US FDA to take final action on triclosan
The US Food and Drug Administration (FDA) has committed itself to publishing a final monograph on triclosan used in consumer hand soaps by 2016, under a consent decree entered in a US district court.
The move was in response to a 2010 suit filed by the Natural Resources Defense Council (NRDC). This alleged that the FDA had violated the Administrative Procedure Act and the Federal Food, Drug and Cosmetics Act by “unreasonably delaying the issue of monographs establishing conditions for the use of certain products containing triclosan as the active ingredient.”
Following a court order issued in July 2013, the FDA provided an estimated timeline for completing the monographs for three products containing triclosan, including consumer antiseptic hand wash products.
For consumer hand soaps, the FDA has committed itself to publishing a tentative final monograph by 16 December 2013 and, after taking comments and reviewing data, to issuing a final monograph by 15 September 2016.
The NRDC, which called triclosan “a suspected endocrine disruptor linked to reproductive and developmental harm in laboratory studies,” said it is “outrageous” that the FDA has waited 35 years to protect the public from this harmful chemical. "This final rule should prohibit triclosan from use in soaps,” says the NRDC.
“Washing your hands with soap containing triclosan doesn’t make them cleaner than using regular soap and water. In fact, not only do soaps containing triclosan fail to provide benefits consumers might expect, they carry potential health risks,” said Mae Wu, an attorney in NRDC’s health program.

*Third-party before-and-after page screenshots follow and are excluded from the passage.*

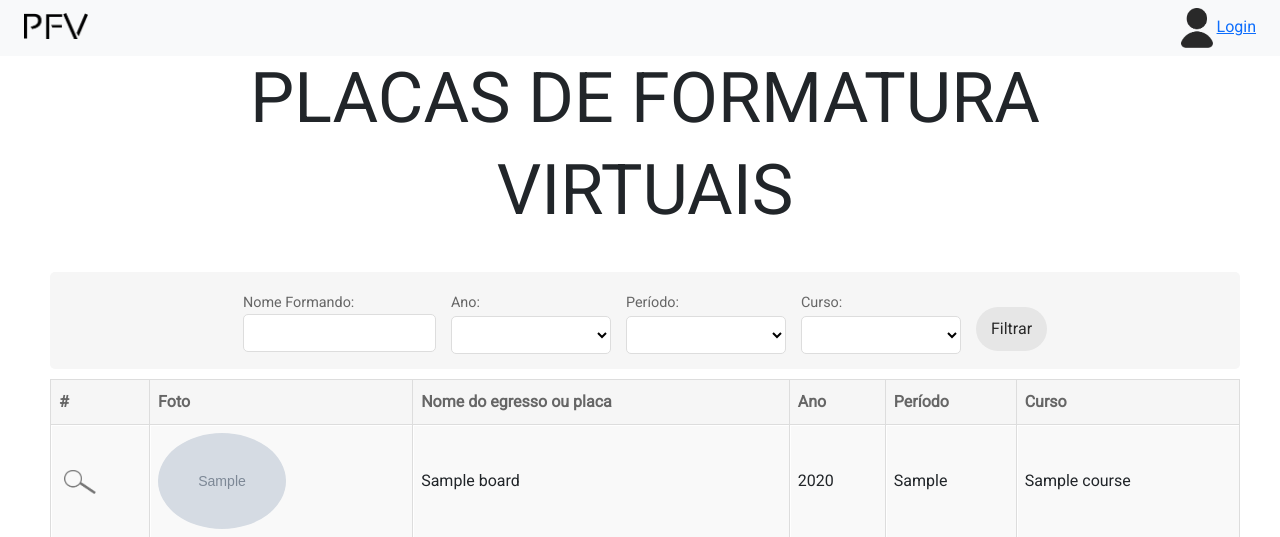
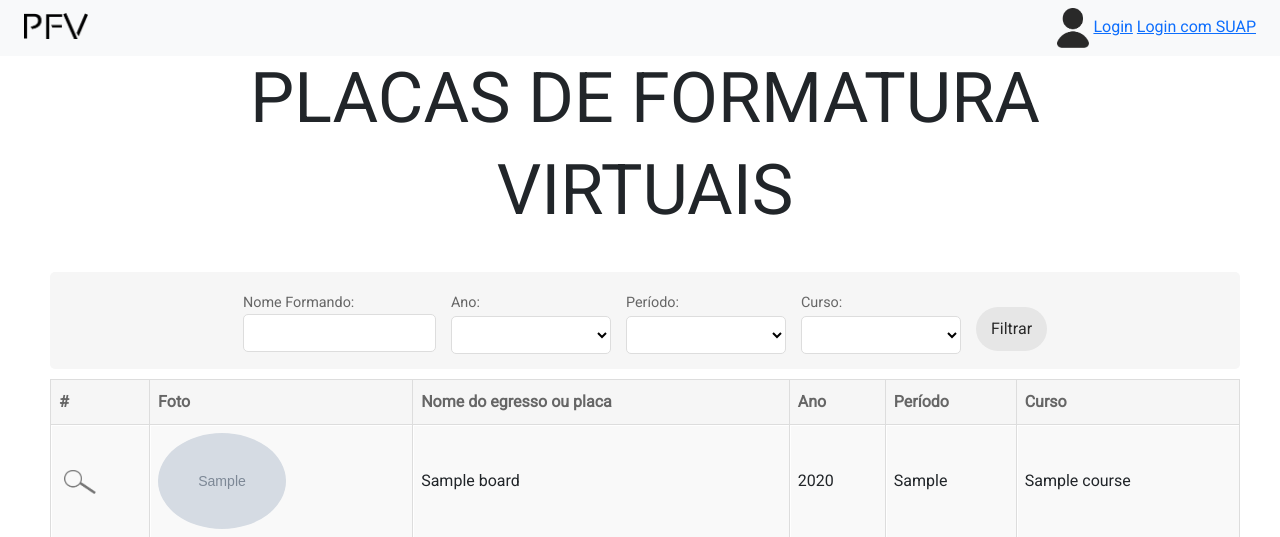
Before and after one commit to alessandrojsouza/placasvirtuais, a Django app: template core/templates/extern.html in a window 1280 px wide. Shown: the top 537 px of the page. Run offline with Django 3.2, Linux system fonts and the light colour scheme; tables that the repository leaves empty hold one stand-in row (values such as "Sample post"); the template is opened without the code that fills it: values that come from a table or form of the project are taken from there, most other values are stand-ins (such as "Sample title", 1, 10 or a date in 2020); grey boxes marked "Sample" are stand-in pictures; parts of the project's set-up code (start-up, migrations or seed data) failed here and were passed over; some libraries are stand-ins or nearby versions.

Commit message:
Autenticando com o SUAP

```diff
--- a/core/templates/extern.html
+++ b/core/templates/extern.html
@@ -47,6 +47,7 @@
                 {% else %}
                   <img src="{% static 'assets/login.png' %}" style="width: 2rem;">
                   <a href="{% url 'account_login' %}">Login</a>
+                  <a href="/suap_login/">Login com SUAP</a>
                 {% endif %}
               </div>
             </div>
```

The FDA did not comment beyond confirming the consent decree.